- **EXERCISE AIM**:
When copying the listing below, skip every picture and keep each word as it stands.
*** RECORDS TO USE ***
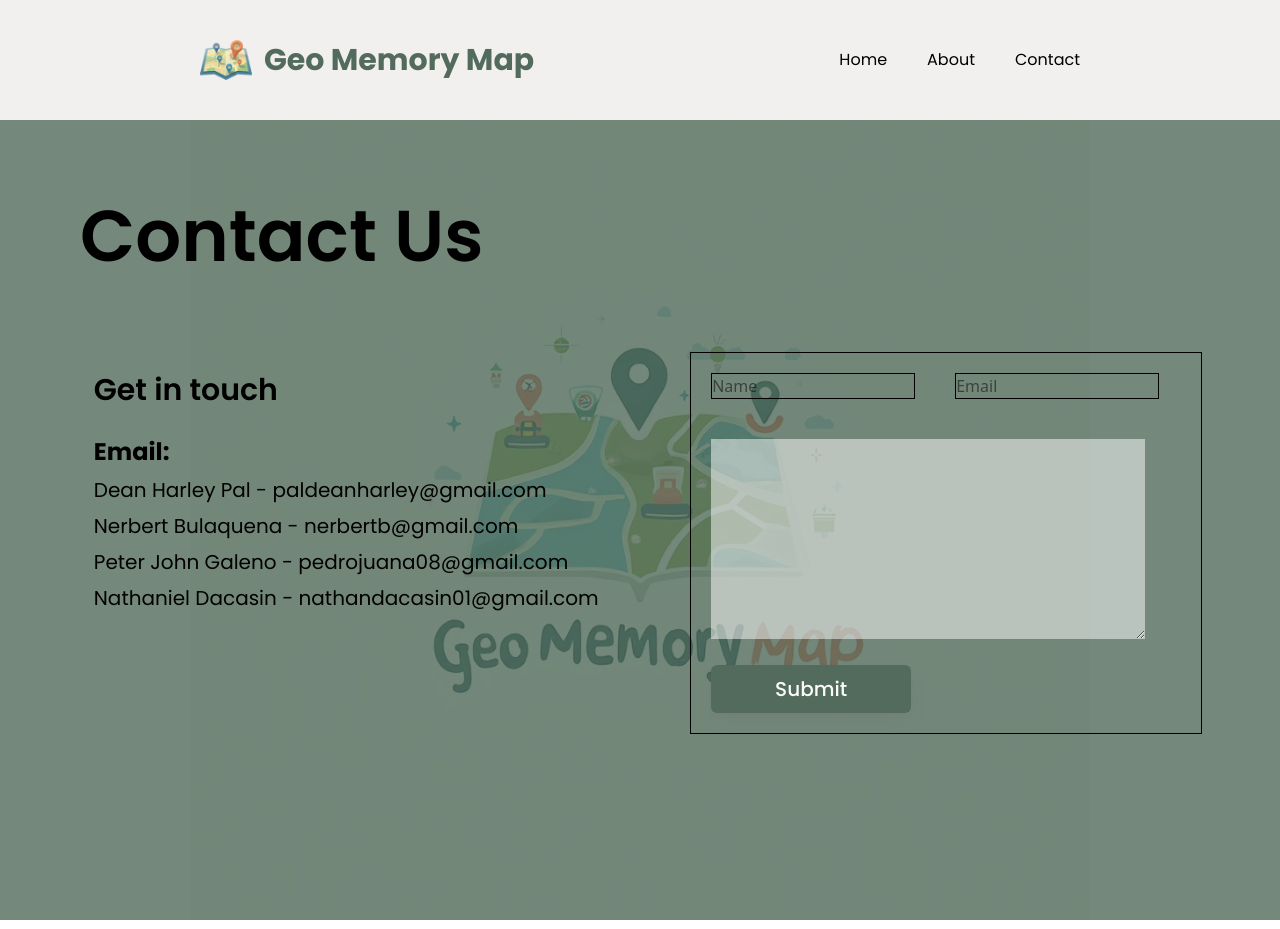
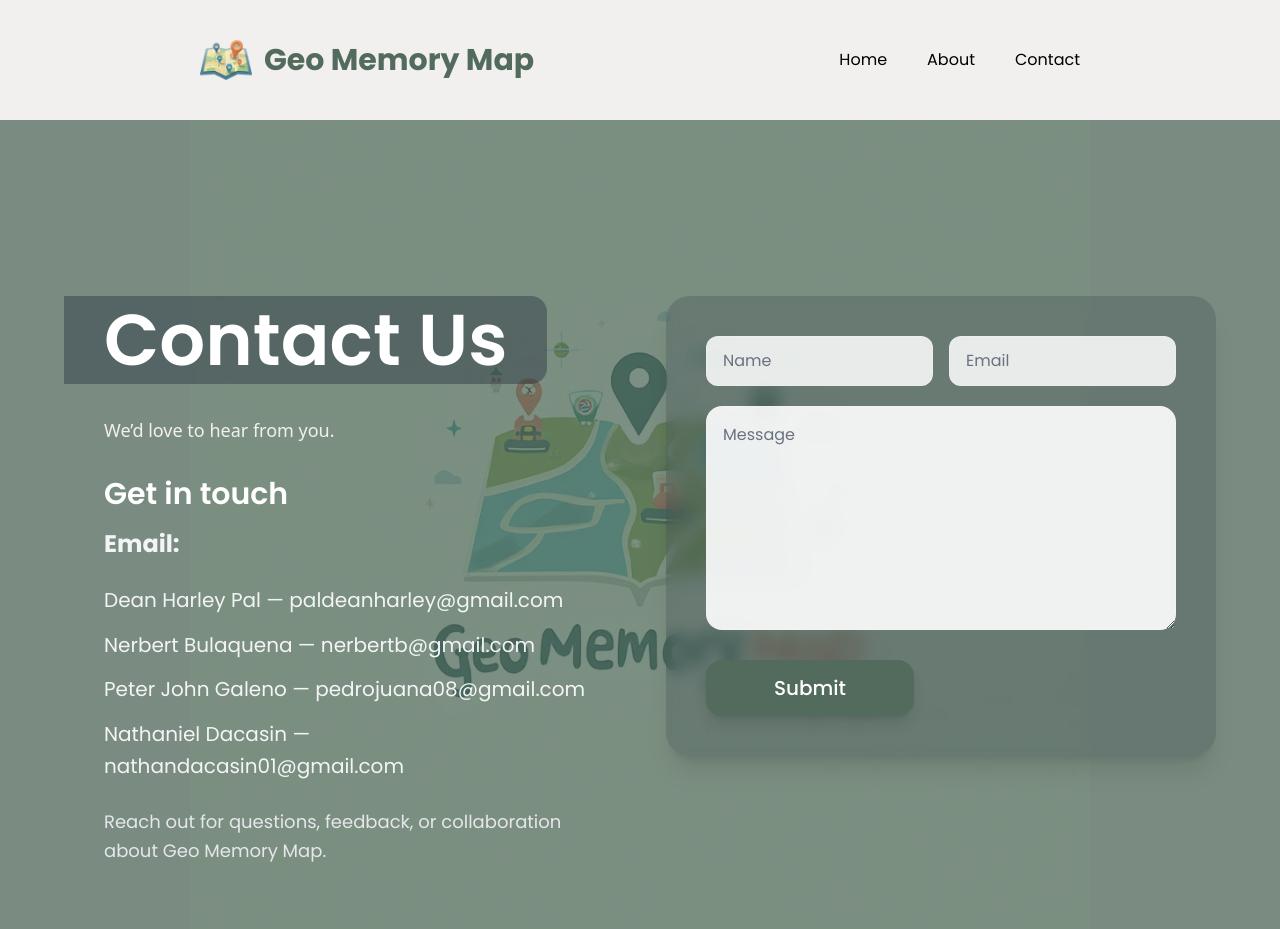
Before and after one commit to UCC-Batch-26/geomemorymap, a React (Vite) app in the folder apps/frontend/: page /contact in a window 1280 px wide. Before the commit the page ends 800 px from the top, so only its background shows below. Built offline with nearby package versions, Linux system fonts and the light colour scheme; no server answers.

Commit message:
feat: implement contact page layout and styling

```diff
--- a/apps/frontend/src/modules/home/pages/contact-page.jsx
+++ b/apps/frontend/src/modules/home/pages/contact-page.jsx
@@ -1,48 +1,79 @@
+import bg from '@/assets/geo-memory-map-bg.png';
+
 function ContactPage() {
   return (
-    <section className="fixed bg-[url(@/assets/geo-memory-map-bg.png)] bg-size-[900px] bg-no-repeat bg-center h-screen w-full">
-      <div className="bg-[#526b5c]/80 h-full">
-        <div className=" font-display flex flex-col justify-center-safe gap-5 text-left">
-          <h1 className="text-7xl font-semibold p-20">Contact Us</h1>
+    <section className="relative min-h-screen w-full overflow-hidden">
+      <div
+        className="absolute inset-0 bg-center bg-no-repeat bg-[length:900px]"
+        style={{
+          backgroundImage: `url(${bg})`,
+        }}
+      />
+
+      <div className="absolute inset-0 bg-[#526b5c]/75" />
+
+      <div className="relative z-10 grid min-h-screen items-start px-16 pt-44 pb-16 lg:grid-cols-[1.6fr_1fr] gap-20">
+        <div className="flex flex-col gap-8 text-left max-w-4xl">
+          <h1 className="font-display md:text-5xl lg:text-7xl font-semibold text-white bg-gray-800/40 w-fit pr-10 rounded-r-2xl pl-10 py-2">
+            Contact Us
+          </h1>
+
+          <p className="ml-10 text-[#f2f0ef] text-lg font-medium">We’d love to hear from you.</p>
+
+          <div className="ml-10 max-w-3xl space-y-6">
+            <div>
+              <h2 className="font-display text-3xl font-semibold text-white">Get in touch</h2>
+              <p className="mt-4 font-display text-2xl font-bold text-gray-100">Email:</p>
             </div>
 
-        <div className="flex flex-wrap text-left  place-content-around">
-          <div>
-            <h2 className="font-display font-semibold pl-20 py-5 text-3xl">Get in touch</h2>
-            <p className="font-display font-bold pl-20 py-2 text-2xl">Email:</p>
+            <ul className="font-display text-xl text-gray-100 leading-relaxed space-y-3">
+              <li>Dean Harley Pal — paldeanharley@gmail.com</li>
+              <li>Nerbert Bulaquena — nerbertb@gmail.com</li>
+              <li>Peter John Galeno — pedrojuana08@gmail.com</li>
+              <li>Nathaniel Dacasin — nathandacasin01@gmail.com</li>
+            </ul>
 
-            <ul className="font-display pl-20 text-xl space-y-2">
-              <li>Dean Harley Pal - paldeanharley@gmail.com</li>
-              <li>Nerbert Bulaquena - nerbertb@gmail.com</li>
-              <li>Peter John Galeno - pedrojuana08@gmail.com</li>
-              <li>Nathaniel Dacasin - nathandacasin01@gmail.com</li>
-            </ul>
+            <p className="font-display text-lg text-gray-200 leading-relaxed max-w-2xl">
+              Reach out for questions, feedback, or collaboration about Geo Memory Map.
+            </p>
           </div>
-          <div className="flex w-[50%] justify-center items-center">
-            <form action="submit" method="post" className="border border-solid w-[80%]  ">
+        </div>
+
+        <div className="flex justify-center lg:justify-center">
+          <form
+            action="submit"
+            method="post"
+            className="w-[550px] rounded-3xl bg-gray-800/20 backdrop-blur-sm px-10 py-10 shadow-xl"
+          >
+            <div className="grid grid-cols-1 gap-4 md:grid-cols-2">
               <input
                 type="text"
-                name=""
                 id="name"
                 placeholder="Name"
-                className="border border-solid w-[40%] my-5 mx-5"
+                className="w-full rounded-xl border border-white/15 bg-white/85 px-4 py-3 font-display text-[#24342b] outline-none placeholder:text-gray-500 focus:border-white/30"
               />
+
               <input
                 type="email"
-                name=""
                 id="email"
                 placeholder="Email"
-                className="border border-solid  w-[40%] mx-5"
+                className="w-full rounded-xl border border-white/15 bg-white/85 px-4 py-3 font-display text-[#24342b] outline-none placeholder:text-gray-500 focus:border-white/30"
               />
-              <textarea name="" id="" className="bg-white/50 w-[85%] h-50  m-5"></textarea>
+            </div>
+
+            <textarea
+              id="message"
+              placeholder="Message"
+              className="mt-5 h-56 w-full rounded-2xl border border-white/15 bg-white/90 px-4 py-4 font-display text-[#24342b] outline-none placeholder:text-gray-500 focus:border-white/30"
+            ></textarea>
+
             <button
               type="submit"
-                className="inline-flex h-12 w-50 ml-5 mb-5 font-display text-xl items-center justify-center rounded-md bg-[#526b5c] px-5 font-medium text-neutral-50 shadow-lg shadow-neutral-500/20 transition active:scale-90"
+              className="mt-6 inline-flex h-14 w-full md:w-52 items-center justify-center rounded-2xl bg-[#526b5c] px-6 font-display text-xl font-medium text-white shadow-lg transition-transform duration-200 hover:scale-105 active:scale-95"
             >
               Submit
             </button>
           </form>
-          </div>
         </div>
       </div>
     </section>
```
Also changed, not shown: 1 other file (tests, documents, lock files or other folders). Lines whose indentation alone changed are shown as unchanged.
*** End of RECORDS TO USE ***
- **EXERCISE SOLUTION**:
Before and after one commit to UCC-Batch-26/geomemorymap, a React (Vite) app in the folder apps/frontend/: page /contact in a window 1280 px wide. Before the commit the page ends 800 px from the top, so only its background shows below. Built offline with nearby package versions, Linux system fonts and the light colour scheme; no server answers.

Commit message:
feat: implement contact page layout and styling

```diff
--- a/apps/frontend/src/modules/home/pages/contact-page.jsx
+++ b/apps/frontend/src/modules/home/pages/contact-page.jsx
@@ -1,48 +1,79 @@
+import bg from '@/assets/geo-memory-map-bg.png';
+
 function ContactPage() {
   return (
-    <section className="fixed bg-[url(@/assets/geo-memory-map-bg.png)] bg-size-[900px] bg-no-repeat bg-center h-screen w-full">
-      <div className="bg-[#526b5c]/80 h-full">
-        <div className=" font-display flex flex-col justify-center-safe gap-5 text-left">
-          <h1 className="text-7xl font-semibold p-20">Contact Us</h1>
+    <section className="relative min-h-screen w-full overflow-hidden">
+      <div
+        className="absolute inset-0 bg-center bg-no-repeat bg-[length:900px]"
+        style={{
+          backgroundImage: `url(${bg})`,
+        }}
+      />
+
+      <div className="absolute inset-0 bg-[#526b5c]/75" />
+
+      <div className="relative z-10 grid min-h-screen items-start px-16 pt-44 pb-16 lg:grid-cols-[1.6fr_1fr] gap-20">
+        <div className="flex flex-col gap-8 text-left max-w-4xl">
+          <h1 className="font-display md:text-5xl lg:text-7xl font-semibold text-white bg-gray-800/40 w-fit pr-10 rounded-r-2xl pl-10 py-2">
+            Contact Us
+          </h1>
+
+          <p className="ml-10 text-[#f2f0ef] text-lg font-medium">We’d love to hear from you.</p>
+
+          <div className="ml-10 max-w-3xl space-y-6">
+            <div>
+              <h2 className="font-display text-3xl font-semibold text-white">Get in touch</h2>
+              <p className="mt-4 font-display text-2xl font-bold text-gray-100">Email:</p>
             </div>
 
-        <div className="flex flex-wrap text-left  place-content-around">
-          <div>
-            <h2 className="font-display font-semibold pl-20 py-5 text-3xl">Get in touch</h2>
-            <p className="font-display font-bold pl-20 py-2 text-2xl">Email:</p>
+            <ul className="font-display text-xl text-gray-100 leading-relaxed space-y-3">
+              <li>Dean Harley Pal — paldeanharley@gmail.com</li>
+              <li>Nerbert Bulaquena — nerbertb@gmail.com</li>
+              <li>Peter John Galeno — pedrojuana08@gmail.com</li>
+              <li>Nathaniel Dacasin — nathandacasin01@gmail.com</li>
+            </ul>
 
-            <ul className="font-display pl-20 text-xl space-y-2">
-              <li>Dean Harley Pal - paldeanharley@gmail.com</li>
-              <li>Nerbert Bulaquena - nerbertb@gmail.com</li>
-              <li>Peter John Galeno - pedrojuana08@gmail.com</li>
-              <li>Nathaniel Dacasin - nathandacasin01@gmail.com</li>
-            </ul>
+            <p className="font-display text-lg text-gray-200 leading-relaxed max-w-2xl">
+              Reach out for questions, feedback, or collaboration about Geo Memory Map.
+            </p>
           </div>
-          <div className="flex w-[50%] justify-center items-center">
-            <form action="submit" method="post" className="border border-solid w-[80%]  ">
+        </div>
+
+        <div className="flex justify-center lg:justify-center">
+          <form
+            action="submit"
+            method="post"
+            className="w-[550px] rounded-3xl bg-gray-800/20 backdrop-blur-sm px-10 py-10 shadow-xl"
+          >
+            <div className="grid grid-cols-1 gap-4 md:grid-cols-2">
               <input
                 type="text"
-                name=""
                 id="name"
                 placeholder="Name"
-                className="border border-solid w-[40%] my-5 mx-5"
+                className="w-full rounded-xl border border-white/15 bg-white/85 px-4 py-3 font-display text-[#24342b] outline-none placeholder:text-gray-500 focus:border-white/30"
               />
+
               <input
                 type="email"
-                name=""
                 id="email"
                 placeholder="Email"
-                className="border border-solid  w-[40%] mx-5"
+                className="w-full rounded-xl border border-white/15 bg-white/85 px-4 py-3 font-display text-[#24342b] outline-none placeholder:text-gray-500 focus:border-white/30"
               />
-              <textarea name="" id="" className="bg-white/50 w-[85%] h-50  m-5"></textarea>
+            </div>
+
+            <textarea
+              id="message"
+              placeholder="Message"
+              className="mt-5 h-56 w-full rounded-2xl border border-white/15 bg-white/90 px-4 py-4 font-display text-[#24342b] outline-none placeholder:text-gray-500 focus:border-white/30"
+            ></textarea>
+
             <button
               type="submit"
-                className="inline-flex h-12 w-50 ml-5 mb-5 font-display text-xl items-center justify-center rounded-md bg-[#526b5c] px-5 font-medium text-neutral-50 shadow-lg shadow-neutral-500/20 transition active:scale-90"
+              className="mt-6 inline-flex h-14 w-full md:w-52 items-center justify-center rounded-2xl bg-[#526b5c] px-6 font-display text-xl font-medium text-white shadow-lg transition-transform duration-200 hover:scale-105 active:scale-95"
             >
               Submit
             </button>
           </form>
-          </div>
         </div>
       </div>
     </section>
```
Also changed, not shown: 1 other file (tests, documents, lock files or other folders). Lines whose indentation alone changed are shown as unchanged.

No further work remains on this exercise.